▶ [INSTRUCTIONS TO FOLLOW]: An exact copy of every record below is needed, with all pictures removed.

[Records from a collection]
=====
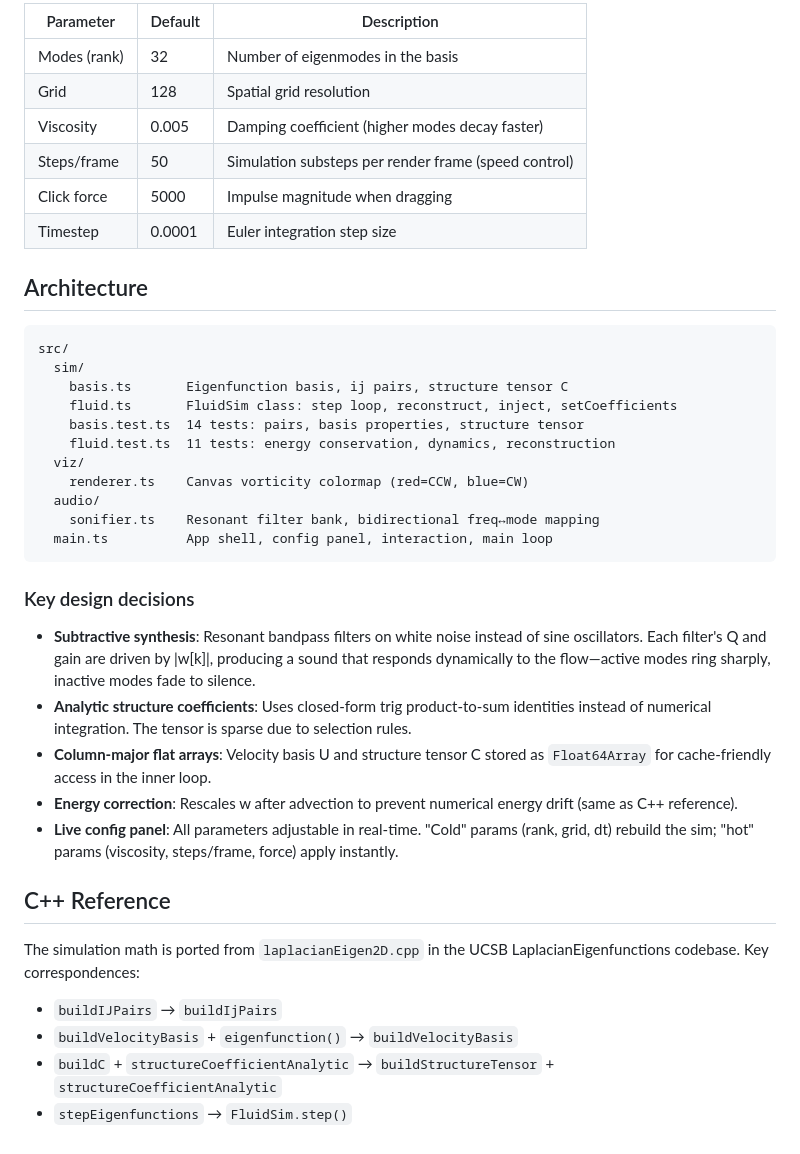
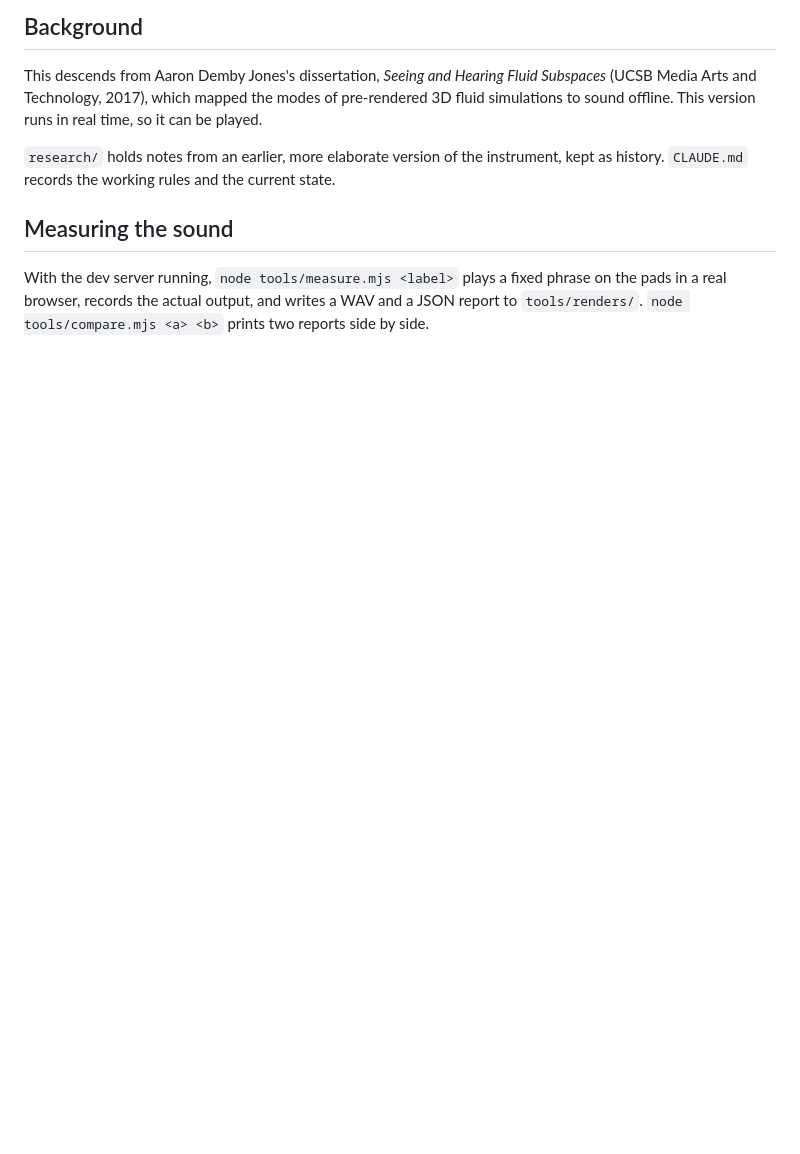
Before and after one commit to aadjones/laplacian-fluid-sonification, a Markdown page: README.md, the part around one of its changes. Drawn GitHub-style; blank space fills up the shorter version.

````diff
--- a/README.md
+++ b/README.md
@@ -61,41 +65,15 @@ All simulation parameters are adjustable via the config panel sliders:
 
-| Parameter | Default | Description |
-|---|---|---|
-| Modes (rank) | 32 | Number of eigenmodes in the basis |
-| Grid | 128 | Spatial grid resolution |
-| Viscosity | 0.005 | Damping coefficient (higher modes decay faster) |
-| Steps/frame | 50 | Simulation substeps per render frame (speed control) |
-| Click force | 5000 | Impulse magnitude when dragging |
-| Timestep | 0.0001 | Euler integration step size |
+## Background
 
-## Architecture
+This descends from Aaron Demby Jones's dissertation, *Seeing and Hearing Fluid Subspaces*
+(UCSB Media Arts and Technology, 2017), which mapped the modes of pre-rendered 3D fluid
+simulations to sound offline. This version runs in real time, so it can be played.
 
-```
-src/
-  sim/
-    basis.ts       Eigenfunction basis, ij pairs, structure tensor C
-    fluid.ts       FluidSim class: step loop, reconstruct, inject, setCoefficients
-    basis.test.ts  14 tests: pairs, basis properties, structure tensor
-    fluid.test.ts  11 tests: energy conservation, dynamics, reconstruction
-  viz/
-    renderer.ts    Canvas vorticity colormap (red=CCW, blue=CW)
-  audio/
-    sonifier.ts    Resonant filter bank, bidirectional freq↔mode mapping
-  main.ts          App shell, config panel, interaction, main loop
-```
+`research/` holds notes from an earlier, more elaborate version of the instrument, kept as
+history. `CLAUDE.md` records the working rules and the current state.
 
-### Key design decisions
+## Measuring the sound
 
-- **Subtractive synthesis**: Resonant bandpass filters on white noise instead of sine oscillators. Each filter's Q and gain are driven by |w[k]|, producing a sound that responds dynamically to the flow—active modes ring sharply, inactive modes fade to silence.
-- **Analytic structure coefficients**: Uses closed-form trig product-to-sum identities instead of numerical integration. The tensor is sparse due to selection rules.
-- **Column-major flat arrays**: Velocity basis U and structure tensor C stored as `Float64Array` for cache-friendly access in the inner loop.
-- **Energy correction**: Rescales w after advection to prevent numerical energy drift (same as C++ reference).
-- **Live config panel**: All parameters adjustable in real-time. "Cold" params (rank, grid, dt) rebuild the sim; "hot" params (viscosity, steps/frame, force) apply instantly.
-
-## C++ Reference
-
-The simulation math is ported from `laplacianEigen2D.cpp` in the UCSB LaplacianEigenfunctions codebase. Key correspondences:
-- `buildIJPairs` → `buildIjPairs`
-- `buildVelocityBasis` + `eigenfunction()` → `buildVelocityBasis`
-- `buildC` + `structureCoefficientAnalytic` → `buildStructureTensor` + `structureCoefficientAnalytic`
-- `stepEigenfunctions` → `FluidSim.step()`
+With the dev server running, `node tools/measure.mjs <label>` plays a fixed phrase on the
+pads in a real browser, records the actual output, and writes a WAV and a JSON report to
+`tools/renders/`. `node tools/compare.mjs <a> <b>` prints two reports side by side.
````
Also changed, not shown: other parts of README.md (+46 -42 lines), CLAUDE.md (+33 -5 lines), research/REGISTER.md (+6 -0 lines), research/SONIFICATION_IDEAS.md (renamed from SONIFICATION_IDEAS.md), screenshot-1.png (deleted), screenshot.png (added), 3 other files.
=====
▶ [SOLUTION TO THIS PROBLEM]:
Before and after one commit to aadjones/laplacian-fluid-sonification, a Markdown page: README.md, the part around one of its changes. Drawn GitHub-style; blank space fills up the shorter version.

````diff
--- a/README.md
+++ b/README.md
@@ -61,41 +65,15 @@ All simulation parameters are adjustable via the config panel sliders:
 
-| Parameter | Default | Description |
-|---|---|---|
-| Modes (rank) | 32 | Number of eigenmodes in the basis |
-| Grid | 128 | Spatial grid resolution |
-| Viscosity | 0.005 | Damping coefficient (higher modes decay faster) |
-| Steps/frame | 50 | Simulation substeps per render frame (speed control) |
-| Click force | 5000 | Impulse magnitude when dragging |
-| Timestep | 0.0001 | Euler integration step size |
+## Background
 
-## Architecture
+This descends from Aaron Demby Jones's dissertation, *Seeing and Hearing Fluid Subspaces*
+(UCSB Media Arts and Technology, 2017), which mapped the modes of pre-rendered 3D fluid
+simulations to sound offline. This version runs in real time, so it can be played.
 
-```
-src/
-  sim/
-    basis.ts       Eigenfunction basis, ij pairs, structure tensor C
-    fluid.ts       FluidSim class: step loop, reconstruct, inject, setCoefficients
-    basis.test.ts  14 tests: pairs, basis properties, structure tensor
-    fluid.test.ts  11 tests: energy conservation, dynamics, reconstruction
-  viz/
-    renderer.ts    Canvas vorticity colormap (red=CCW, blue=CW)
-  audio/
-    sonifier.ts    Resonant filter bank, bidirectional freq↔mode mapping
-  main.ts          App shell, config panel, interaction, main loop
-```
+`research/` holds notes from an earlier, more elaborate version of the instrument, kept as
+history. `CLAUDE.md` records the working rules and the current state.
 
-### Key design decisions
+## Measuring the sound
 
-- **Subtractive synthesis**: Resonant bandpass filters on white noise instead of sine oscillators. Each filter's Q and gain are driven by |w[k]|, producing a sound that responds dynamically to the flow—active modes ring sharply, inactive modes fade to silence.
-- **Analytic structure coefficients**: Uses closed-form trig product-to-sum identities instead of numerical integration. The tensor is sparse due to selection rules.
-- **Column-major flat arrays**: Velocity basis U and structure tensor C stored as `Float64Array` for cache-friendly access in the inner loop.
-- **Energy correction**: Rescales w after advection to prevent numerical energy drift (same as C++ reference).
-- **Live config panel**: All parameters adjustable in real-time. "Cold" params (rank, grid, dt) rebuild the sim; "hot" params (viscosity, steps/frame, force) apply instantly.
-
-## C++ Reference
-
-The simulation math is ported from `laplacianEigen2D.cpp` in the UCSB LaplacianEigenfunctions codebase. Key correspondences:
-- `buildIJPairs` → `buildIjPairs`
-- `buildVelocityBasis` + `eigenfunction()` → `buildVelocityBasis`
-- `buildC` + `structureCoefficientAnalytic` → `buildStructureTensor` + `structureCoefficientAnalytic`
-- `stepEigenfunctions` → `FluidSim.step()`
+With the dev server running, `node tools/measure.mjs <label>` plays a fixed phrase on the
+pads in a real browser, records the actual output, and writes a WAV and a JSON report to
+`tools/renders/`. `node tools/compare.mjs <a> <b>` prints two reports side by side.
````
Also changed, not shown: other parts of README.md (+46 -42 lines), CLAUDE.md (+33 -5 lines), research/REGISTER.md (+6 -0 lines), research/SONIFICATION_IDEAS.md (renamed from SONIFICATION_IDEAS.md), screenshot-1.png (deleted), screenshot.png (added), 3 other files.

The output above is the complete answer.